This diagram shows the components of a flagellum that must all work together to give a bacterium motility. There are 20 major protein components that compose the flagellum itself, with another 20-30 required for it to grow and function.
A protein-based molecular motor at its base composed of many different proteins working together rotates the flagellum in the bacterial membrane using the proton motive force. Protein rings support the flagellum in the cell membranes and cell wall. A secretory system works to export the flagellin monomers that the hollow filament is composed of, allowing it to grow from its tip. Bacterial flagella continuously grow into their environment, and their length is controlled stochastically: if they get too long they break.
The difficulty in explaining the evolution of complicated cell structures such as the flagellum comes from the fact that if a single protein in the complex ceases to function, the entire structure ceases to function.
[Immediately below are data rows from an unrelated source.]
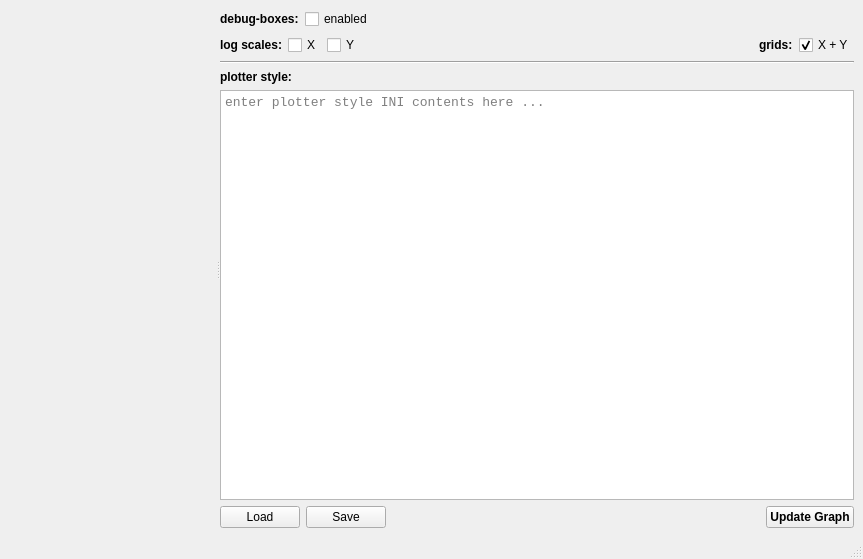
Old version of the form examples/styling/test_styling.ui in the repository jkriege2/JKQtPlotter.
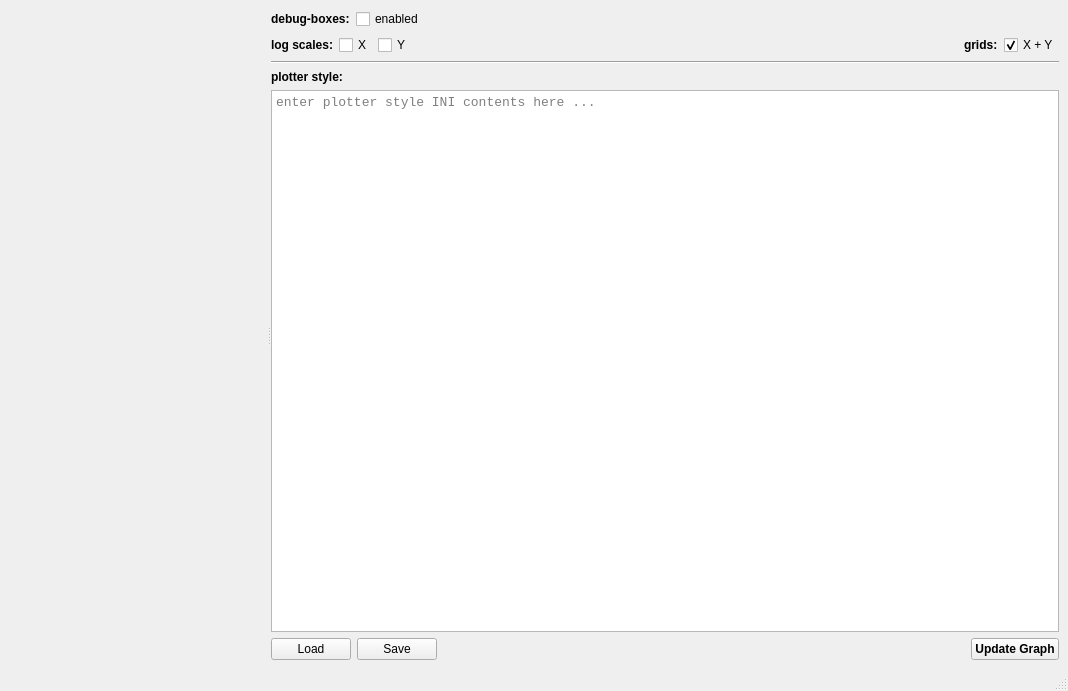
New version of the form. Custom widgets are drawn as their Qt base class.

The edit to the form file:
```diff
--- a/examples/styling/test_styling.ui
+++ b/examples/styling/test_styling.ui
@@ -6,8 +6,8 @@
    <rect>
     <x>0</x>
     <y>0</y>
-    <width>863</width>
-    <height>559</height>
+    <width>1068</width>
+    <height>691</height>
    </rect>
   </property>
   <property name="windowTitle">
```
Left out of the diff: 2 changed lines with no effect on the pictures.
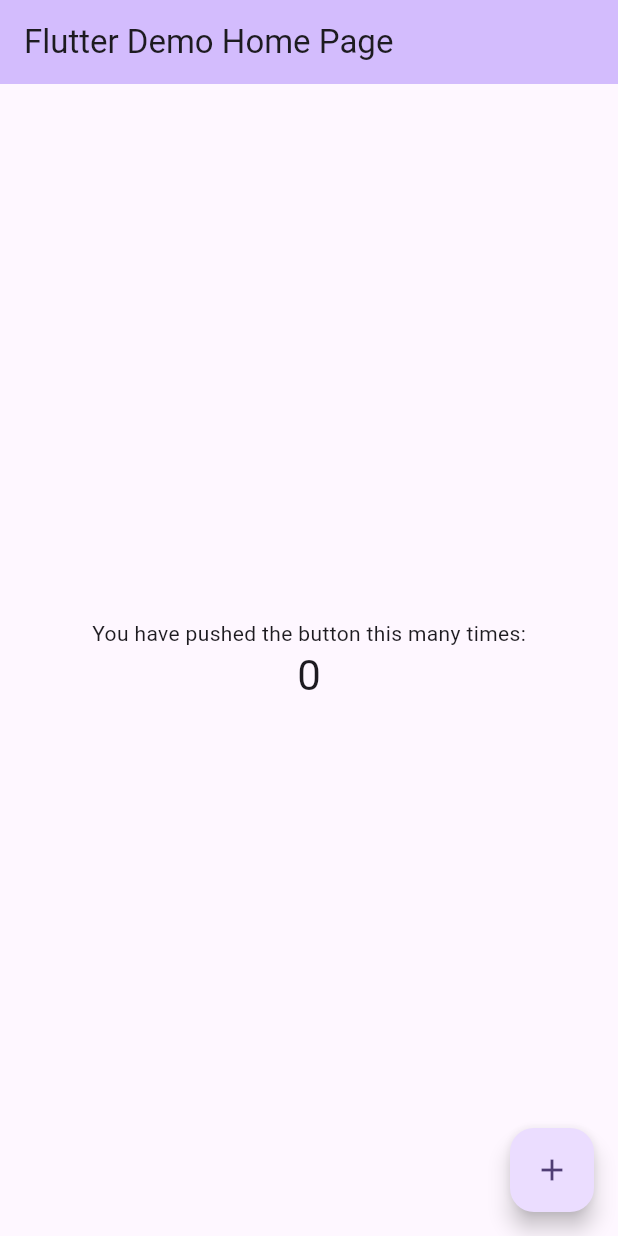
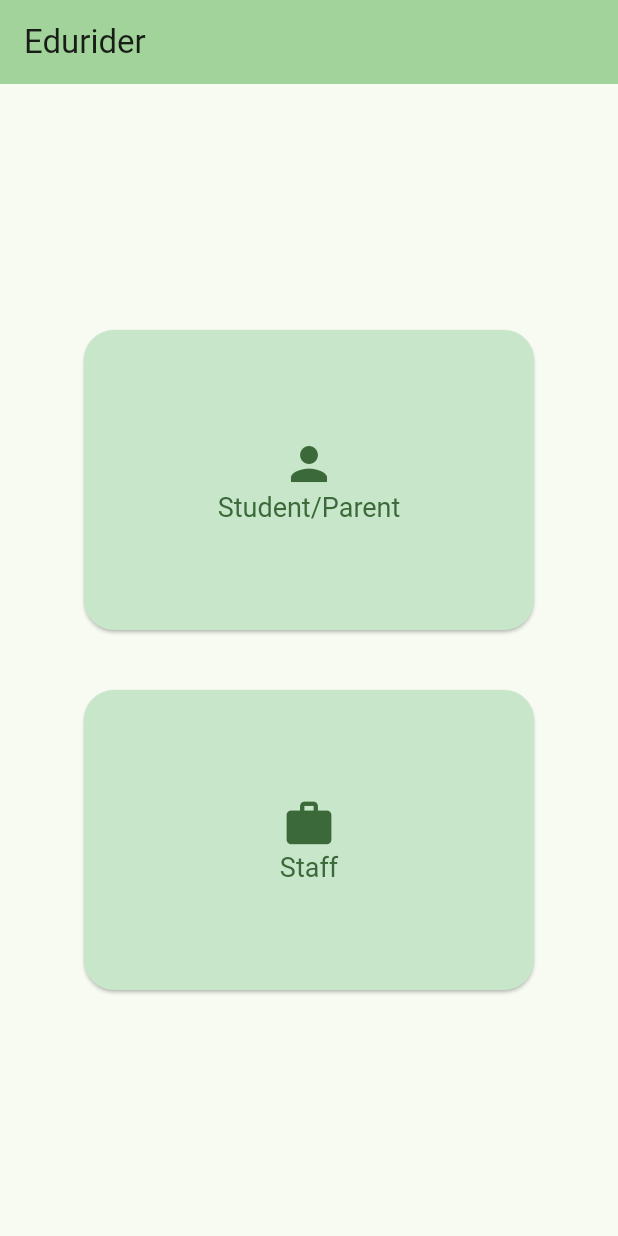
Before and after one commit to aswinpradeepc/edurider, a Flutter app: the screen it shows after launch, on a phone screen of 412 x 824 dp. Run offline on Flutter 3.47's test engine with Material 3 defaults, Android fonts, the light colour scheme and no system bars.

Commit message:
add basic pages and navigation

```diff
--- a/lib/main.dart
+++ b/lib/main.dart
@@ -1,4 +1,6 @@
 import 'package:flutter/material.dart';
+import 'package:edurider/staff.dart';
+import 'package:edurider/student.dart';
 
 void main() {
   runApp(const MyApp());
@@ -11,42 +13,18 @@
   @override
   Widget build(BuildContext context) {
     return MaterialApp(
-      title: 'Flutter Demo',
+      title: 'Edurider',
       theme: ThemeData(
-        // This is the theme of your application.
-        //
-        // TRY THIS: Try running your application with "flutter run". You'll see
-        // the application has a purple toolbar. Then, without quitting the app,
-        // try changing the seedColor in the colorScheme below to Colors.green
-        // and then invoke "hot reload" (save your changes or press the "hot
-        // reload" button in a Flutter-supported IDE, or press "r" if you used
-        // the command line to start the app).
-        //
-        // Notice that the counter didn't reset back to zero; the application
-        // state is not lost during the reload. To reset the state, use hot
-        // restart instead.
-        //
-        // This works for code too, not just values: Most code changes can be
-        // tested with just a hot reload.
-        colorScheme: ColorScheme.fromSeed(seedColor: Colors.deepPurple),
+        colorScheme: ColorScheme.fromSeed(seedColor: Colors.green),
         useMaterial3: true,
       ),
-      home: const MyHomePage(title: 'Flutter Demo Home Page'),
+      home: const MyHomePage(title: 'Edurider'),
     );
   }
 }
 
 class MyHomePage extends StatefulWidget {
   const MyHomePage({super.key, required this.title});
-
-  // This widget is the home page of your application. It is stateful, meaning
-  // that it has a State object (defined below) that contains fields that affect
-  // how it looks.
-
-  // This class is the configuration for the state. It holds the values (in this
-  // case the title) provided by the parent (in this case the App widget) and
-  // used by the build method of the State. Fields in a Widget subclass are
-  // always marked "final".
 
   final String title;
 
@@ -55,71 +33,70 @@
 }
 
 class _MyHomePageState extends State<MyHomePage> {
-  int _counter = 0;
-
-  void _incrementCounter() {
-    setState(() {
-      // This call to setState tells the Flutter framework that something has
-      // changed in this State, which causes it to rerun the build method below
-      // so that the display can reflect the updated values. If we changed
-      // _counter without calling setState(), then the build method would not be
-      // called again, and so nothing would appear to happen.
-      _counter++;
-    });
-  }
-
   @override
   Widget build(BuildContext context) {
-    // This method is rerun every time setState is called, for instance as done
-    // by the _incrementCounter method above.
-    //
-    // The Flutter framework has been optimized to make rerunning build methods
-    // fast, so that you can just rebuild anything that needs updating rather
-    // than having to individually change instances of widgets.
     return Scaffold(
       appBar: AppBar(
-        // TRY THIS: Try changing the color here to a specific color (to
-        // Colors.amber, perhaps?) and trigger a hot reload to see the AppBar
-        // change color while the other colors stay the same.
         backgroundColor: Theme.of(context).colorScheme.inversePrimary,
-        // Here we take the value from the MyHomePage object that was created by
-        // the App.build method, and use it to set our appbar title.
         title: Text(widget.title),
       ),
       body: Center(
-        // Center is a layout widget. It takes a single child and positions it
-        // in the middle of the parent.
+        // Wrap with Center to center content
         child: Column(
-          // Column is also a layout widget. It takes a list of children and
-          // arranges them vertically. By default, it sizes itself to fit its
-          // children horizontally, and tries to be as tall as its parent.
-          //
-          // Column has various properties to control how it sizes itself and
-          // how it positions its children. Here we use mainAxisAlignment to
-          // center the children vertically; the main axis here is the vertical
-          // axis because Columns are vertical (the cross axis would be
-          // horizontal).
-          //
-          // TRY THIS: Invoke "debug painting" (choose the "Toggle Debug Paint"
-          // action in the IDE, or press "p" in the console), to see the
-          // wireframe for each widget.
-          mainAxisAlignment: MainAxisAlignment.center,
-          children: <Widget>[
-            const Text(
-              'You have pushed the button this many times:',
+          mainAxisAlignment:
+              MainAxisAlignment.center, // Vertically center children
+          children: [
+            ElevatedButton.icon(
+              // Use ElevatedButton.icon for icon and text
+              onPressed: () {
+                Navigator.push(
+                    context, MaterialPageRoute(builder: (_) => StudentPage()));
+              },
+              label: const Column(
+                mainAxisSize: MainAxisSize.min,
+                children: [
+                  Icon(Icons.person, size: 36),
+                  Text("Student/Parent"),
+                ],
+              ),
+              style: ElevatedButton.styleFrom(
+                backgroundColor: Colors.green[100],
+                minimumSize: const Size(300, 200), // Set minimum button size
+                textStyle: const TextStyle(fontSize: 18), // Increase text size
+                shape: RoundedRectangleBorder(
+                    // Add RoundedRectangleBorder
+                    borderRadius:
+                        BorderRadius.circular(20.0) // Adjust radius as needed
+                    ),
+              ),
             ),
-            Text(
-              '$_counter',
-              style: Theme.of(context).textTheme.headlineMedium,
-            ),
+            const SizedBox(height: 40), // Add spacing between buttons
+            ElevatedButton.icon(
+              onPressed: () {
+                Navigator.push(
+                    context, MaterialPageRoute(builder: (_) => StaffPage()));
+              },
+              style: ElevatedButton.styleFrom(
+                backgroundColor: Colors.green[100],
+                minimumSize: const Size(300, 200),
+                textStyle: const TextStyle(fontSize: 18),
+                shape: RoundedRectangleBorder(
+                    // Add RoundedRectangleBorder
+                    borderRadius:
+                        BorderRadius.circular(20.0) // Adjust radius as needed
+                    ),
+              ),
+              label: const Column(
+                mainAxisSize: MainAxisSize.min,
+                children: [
+                  Icon(Icons.work, size: 36), // Add an icon
+                  Text("Staff"),
+                ],
+              ),
+            )
           ],
         ),
       ),
-      floatingActionButton: FloatingActionButton(
-        onPressed: _incrementCounter,
-        tooltip: 'Increment',
-        child: const Icon(Icons.add),
-      ), // This trailing comma makes auto-formatting nicer for build methods.
     );
   }
 }
```
Also changed, not shown: lib/staff.dart (added, +16 -0 lines), lib/student.dart (added, +16 -0 lines).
Thus, it is difficult to imagine a priori a stepwise evolutionary path to the current structure, a problem originally conceived from looking at the complexity of the mammalian eye.